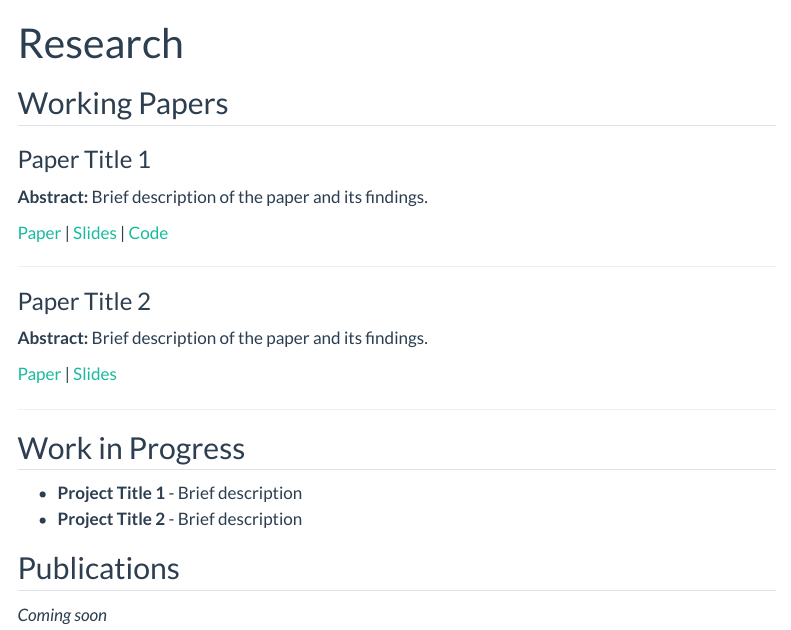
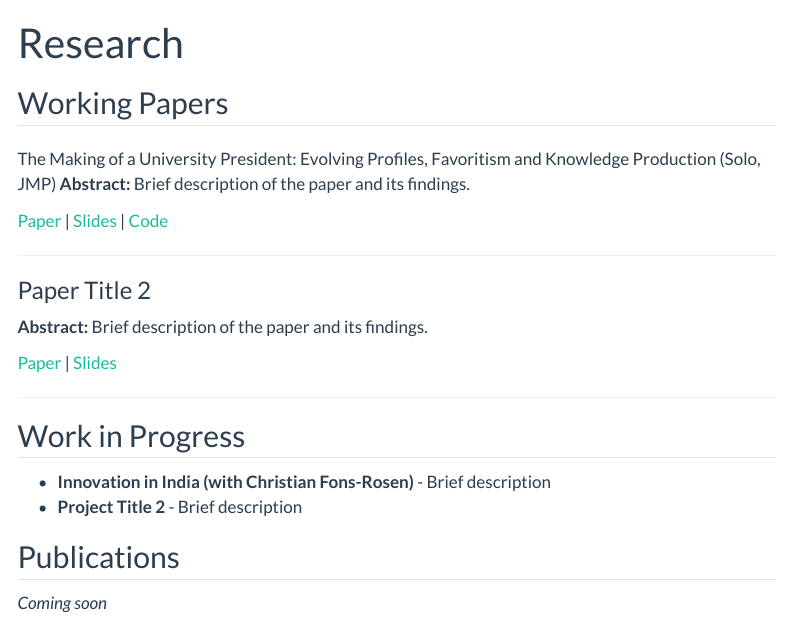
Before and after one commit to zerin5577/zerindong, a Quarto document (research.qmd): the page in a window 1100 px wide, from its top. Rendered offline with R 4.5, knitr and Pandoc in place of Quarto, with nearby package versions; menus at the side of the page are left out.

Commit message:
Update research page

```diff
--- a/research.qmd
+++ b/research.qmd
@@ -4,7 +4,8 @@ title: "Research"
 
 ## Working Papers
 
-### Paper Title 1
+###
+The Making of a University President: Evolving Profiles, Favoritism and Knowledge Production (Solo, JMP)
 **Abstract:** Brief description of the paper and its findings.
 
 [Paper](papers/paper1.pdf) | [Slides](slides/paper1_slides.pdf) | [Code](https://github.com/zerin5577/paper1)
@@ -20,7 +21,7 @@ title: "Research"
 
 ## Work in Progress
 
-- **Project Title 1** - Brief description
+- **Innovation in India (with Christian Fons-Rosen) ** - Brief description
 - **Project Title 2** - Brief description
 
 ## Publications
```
──────────────────────────────
WORK REQUIRED — Your reply is the full set of entries reproduced exactly, with images omitted.

EXPECTED ANSWER —
Before and after one commit to zerin5577/zerindong, a Quarto document (research.qmd): the page in a window 1100 px wide, from its top. Rendered offline with R 4.5, knitr and Pandoc in place of Quarto, with nearby package versions; menus at the side of the page are left out.

Commit message:
Update research page

```diff
--- a/research.qmd
+++ b/research.qmd
@@ -4,7 +4,8 @@ title: "Research"
 
 ## Working Papers
 
-### Paper Title 1
+###
+The Making of a University President: Evolving Profiles, Favoritism and Knowledge Production (Solo, JMP)
 **Abstract:** Brief description of the paper and its findings.
 
 [Paper](papers/paper1.pdf) | [Slides](slides/paper1_slides.pdf) | [Code](https://github.com/zerin5577/paper1)
@@ -20,7 +21,7 @@ title: "Research"
 
 ## Work in Progress
 
-- **Project Title 1** - Brief description
+- **Innovation in India (with Christian Fons-Rosen) ** - Brief description
 - **Project Title 2** - Brief description
 
 ## Publications
```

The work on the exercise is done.